Voices of the Kinder is a showcase for memoirs, stories, poetry… all genres of writing by members of the Kindertransport Association.
KTA members of all generations are invited to submit materials, using this form, or writing to email@example.com.
The legacy of Olga Bergmann Gabanyi Grilli and her family, by Susan Ingram. Originally published in the Baltimore Jewish Times, June 5, 2019. Posted with permission.
Should Kinder of the Kindertransports be Considered Holocaust Survivors?
Ralph Mollerick, a Kind from Wolfhagen, Germany, asks the question Should Kinder of the Kindertransports be Considered Holocaust Survivors?
Kindertransport Poems by Tom Berman
Tom Berman, one of the children brought out of Czechoslovakia by Sir Nicholas Winton writes of his childhood, and of a 2009 journey tracing the route of the Czech Kindertransports.
Q & A with Kurt Fuchel
An introduction to the life of a past President of the KTA.
VIENNA 1938: A Child’s View by Kurt Fuchel
Kurt Fuchel recalls how Hitler’s rise to power changed his life in Vienna and led to his being sent away when he was seven years old.
Memories of a Kind in Holland by Kind Harry W. Ebert
Harry Ebert writes of his experences as a kind sent to Holland. On January 17, 1939 he travelled from his home in Mannheim, Germany to the Rotterdam Quarantine Station.
In Memoriam to Norbert and Ignatz Kalter by Kind Lothar Frenkel
Kind Lothar Frenkel, the sole survivor of his family, commemorates the lives of two uncles he never met.

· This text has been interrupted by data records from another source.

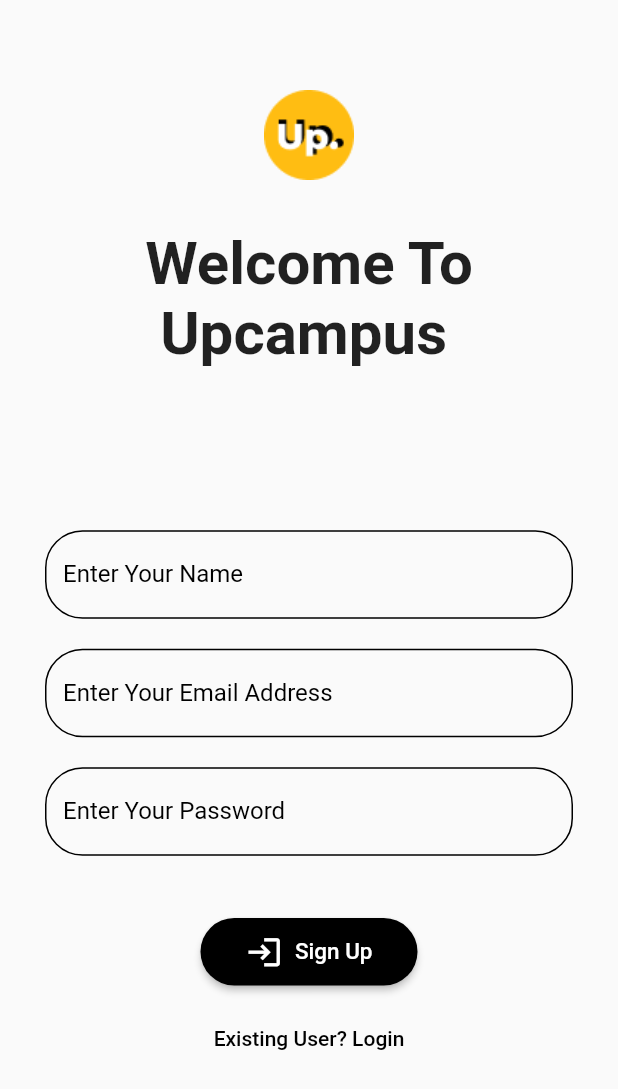
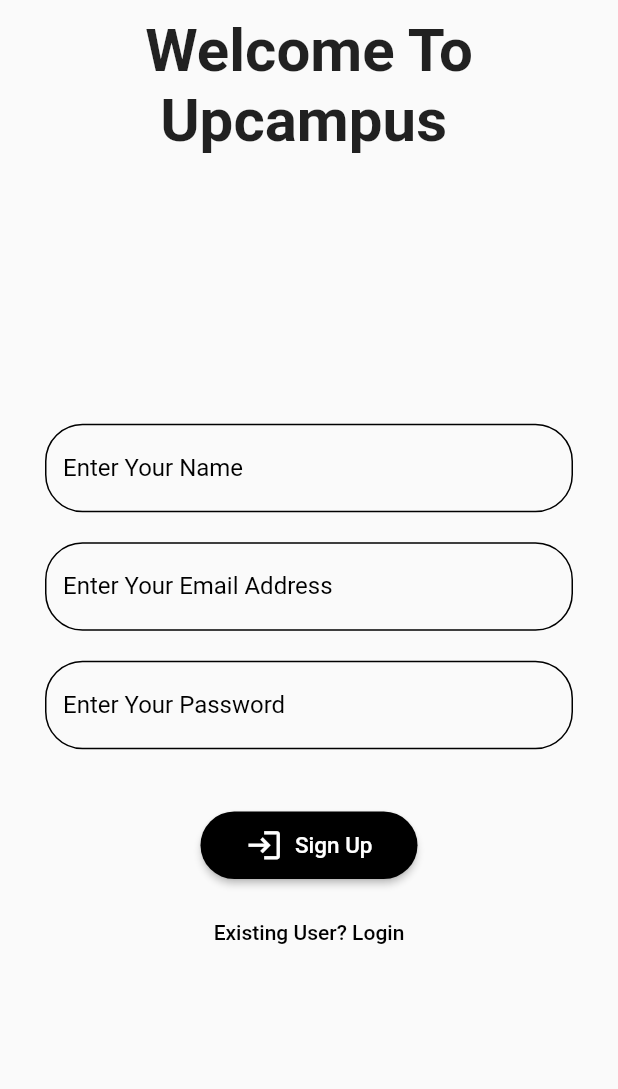
Before and after one commit to cloneartist/Upcampus, a Flutter app: the screen it shows after launch, on a phone screen of 412 x 824 dp. Shown: the top 1089 px of the screen. Run offline on Flutter 3.47's test engine with Material 2 defaults, Android fonts, the phone set to English and light mode, and no system bars; our stand-ins replace cloud_firestore, firebase_auth, firebase_core, google_fonts; accounts and stored records are empty.

Commit message:
image links

```diff
--- a/lib/screens/signup.dart
+++ b/lib/screens/signup.dart
@@ -37,17 +37,15 @@ class _SignUpState extends State<SignUp> {
               key: formKey,
               child: Column(
                 children: [
-                  Padding(
-                    padding: const EdgeInsets.fromLTRB(22.0, 60, 22, 22),
-                    child: Container(
-                      width: 60,
-                      height: 60,
-                      child: Image.asset(
-                        'assets/images/new.png',
-                        fit: BoxFit.contain,
-                      ),
-                    ),
-                  ),
+                  // Padding(
+                  //   padding: const EdgeInsets.all(22.0),
+                  //   child: Container(
+                  //     child: Image.asset(
+                  //       'assets/images/new.png',
+                  //       fit: BoxFit.contain,
+                  //     ),
+                  //   ),
+                  // ),
                   const SizedBox(
                     height: 10,
                   ),
```
Also changed, not shown: assets/images/group.png (renamed from assets/images/Group 1819.png).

March 1938 – August 1940: A short personal history of my family during 30 turbulent months by Hans Schneider
Hans Schneider writes of his family’s flight from Vienna to Czechoslovakia and into Poland in 1938 and their wartime years in Edinburgh.
Paul Kuttner’s memoirs
Paul Kuttner writes of his event filled life, including two close calls he had with the Gestapo before he escaped Germany on a Kindertransport at sixteen, his friendship with the actor Leslie Howard, his time as a teenaged prisoner of war on the Isle of Man, and his near arrest on suspicion of being a spy in London.
Irene Katzenstein Schmied’s memoir excerpts
Irene Katzenstein Schmied travels from her home in Berlin-Dahlen to safety in Great Britain, then moves to Chile with her parents and moves once again to create a life in New York City.